Cape Dory 28 368
I’m a longtime sailor on OPB-other people’s boats-and one crisp, Chesapeake fall day, I found myself ashore and in the process of succumbing to a quiet desperation. I did the only thing that one can do under such circumstances: I went and looked at boats.
I wandered around boatyards until I found myself gazing at a Carl Alberg-designed Cape Dory 28. Three weeks later, and despite the fact that I really hadn’t intended for it to happen, I was a boat owner.
What drew me to the Cape Dory were lines altogether typical of Alberg, including a graceful sheer that sweeps forward from a counter stern to a teak bowsprit. Teak grabrails and eyebrows accentuate the fine proportions of the long trunk cabin, and easily navigable side decks connect the generous cockpit to the fair-sized foredeck. A full keel and a keel-hung rudder complete the profile.
Details below complement the traditional exterior. Solid teak and teak veneer are abundant, and bronze, in the through-hulls and the eight opening ports, is everywhere it should be.

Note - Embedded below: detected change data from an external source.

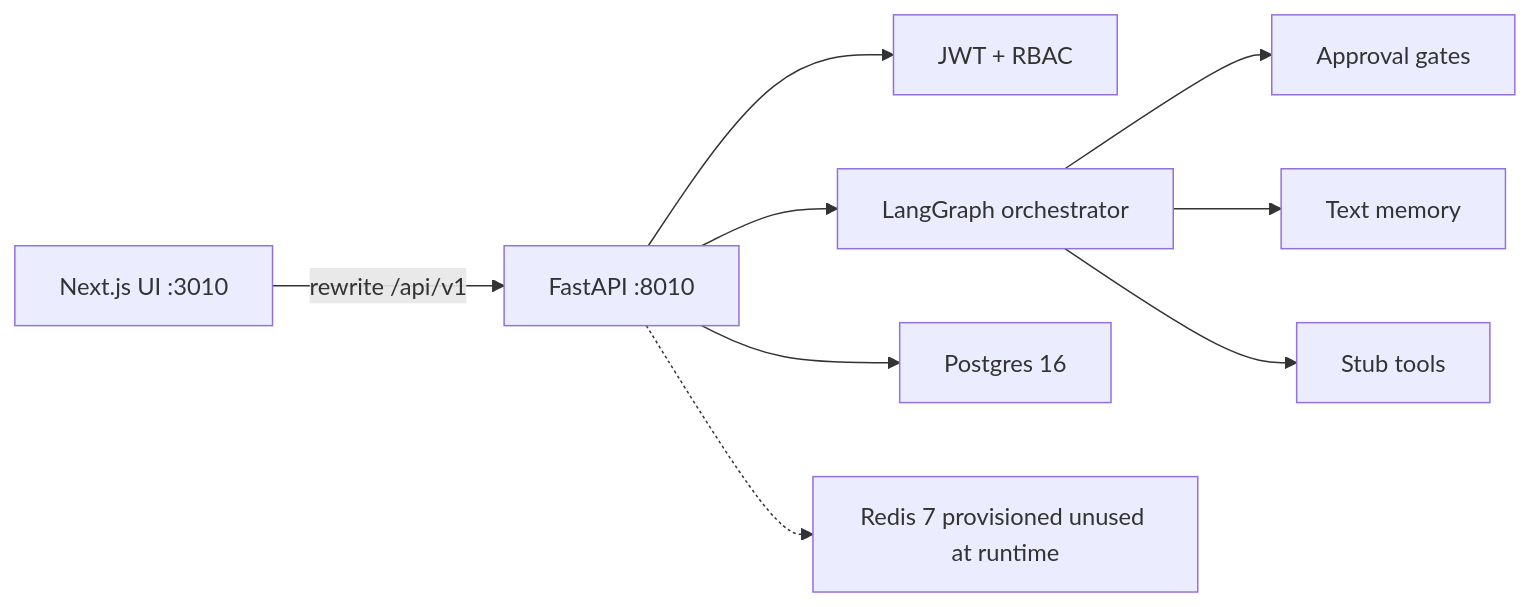
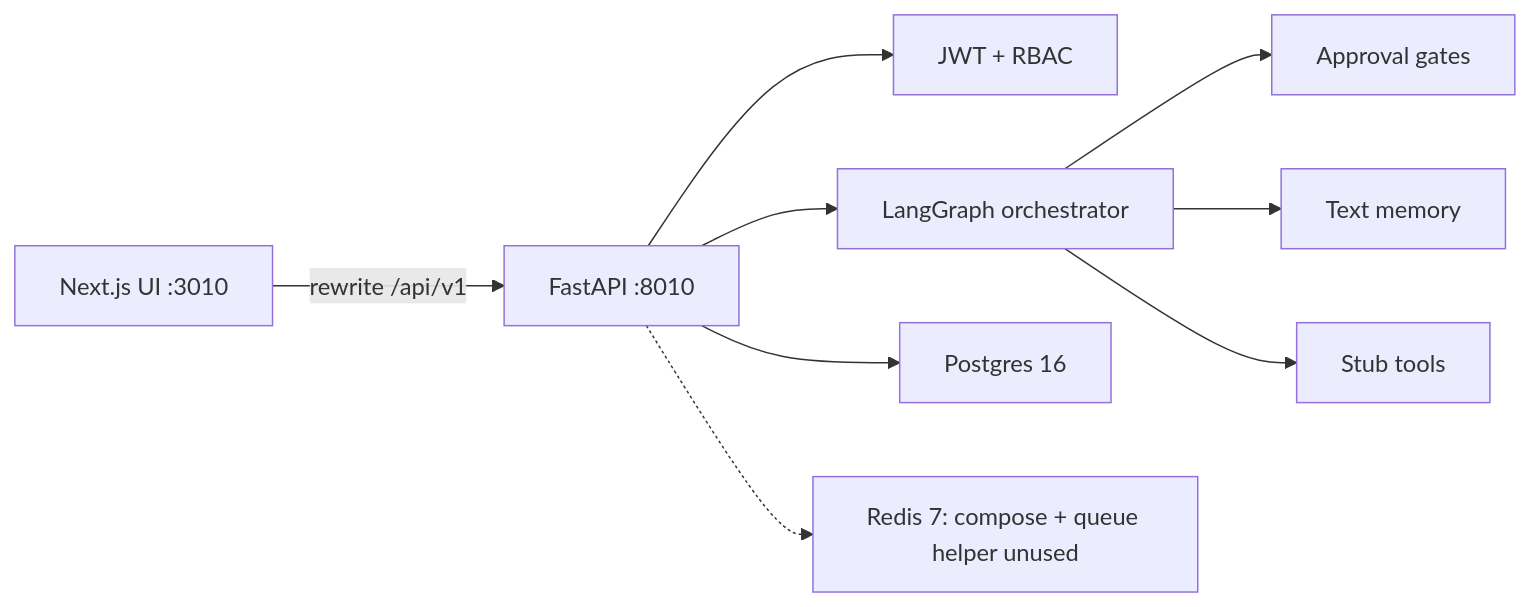
Before and after one commit to kasaam-ali/ALLinONE: the second of 2 diagrams in README.md, drawn with Mermaid. The commit also changed other lines of this file and 8 other files, not shown here.

````diff
--- a/README.md
+++ b/README.md
@@ -120,11 +122,11 @@
 ```mermaid
 flowchart LR
   Browser["Next.js UI :3010"] -->|rewrite /api/v1| API["FastAPI :8010"]
   API --> Auth["JWT + RBAC"]
   API --> Orch["LangGraph orchestrator"]
   Orch --> Gates["Approval gates"]
   Orch --> Mem["Text memory"]
   Orch --> Tools["Stub tools"]
   API --> PG["Postgres 16"]
-  API -.-> Redis["Redis 7 provisioned unused at runtime"]
+  API -.-> Redis["Redis 7: compose + queue helper unused"]
 ```
````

Above the saloon settees, narrow shelves hold books; beneath each settee lies a 30-gallon water tank. More storage spaces are located behind the seatbacks. The starboard settee serves as a single berth; the other slides out to create a slender “double.” A teak table swings down from the bulkhead and unfolds between the settees. The saloon has about 6 feet of headroom, and two opening hatches overhead help keep the air moving through it.
The head is forward of the saloon and contains a hanging wet locker and a small sink, which unfortunately drains into a fiberglass trough, then into the bilge. The marine toilet is installed below the waterline, so all valves must be closed when it’s not in use. A folding door separates the head from the V-berth, which covers various compartments. A cushioned plywood insert fills the V to create a double berth, forward of which a panel opens to the anchor locker.
The companionway, its top step on the countertop next to the single stainless-steel sink, bisects the galley, between a spacious icebox to starboard and an alcohol stove to port.
Removing the companionway stairs buys just enough room for a small person to ease over the top of the engine to service the raw-water pump or to top off the transmission oil.
Under sail, my CD 28, Innisfree, was a sound, safe, and comfortable cruising boat. She was stiff, surprisingly quick in light wind, extremely capable in heavy air, and a sheer joy off the wind. Innisfree balanced well, tracked perfectly, and, with all of her momentum, just plowed right through the Chesapeake chop. The club-footed jib, though handy for windward work when I was singlehanding, was difficult to trim properly, so I eventually installed a ProFurl furling system.
Between 1974 and 1987, Cape Dory Yachts built 388 CD 28s in East Taunton, Massachusetts. Today the 28 is listed at prices from $14,500 to $35,000. The Cape Dory Sailboat Owners Association (www.capedory.org) is just one of several groups that offers support to CD fans.
LOA 28′ 2″ (8.59 m.)
LWL 22′ 3″ (6.78 m.)
Beam 8′ 11″ (2.72 m.)
Draft 4′ 0″ (1.22 m.)
Sail Area (100%) 404 sq. ft. (37.5 sq. m.)
Ballast 3,500 lb. (1,588 kg.)
Displacement 9,000 lb. (4,082 kg.)
Water 60 gal. (227 l.)
Fuel 32 gal. (121 l.)
Designer Carl Alberg
Lauren Anthone sailed her Cape Dory 28, Innisfree, for six years.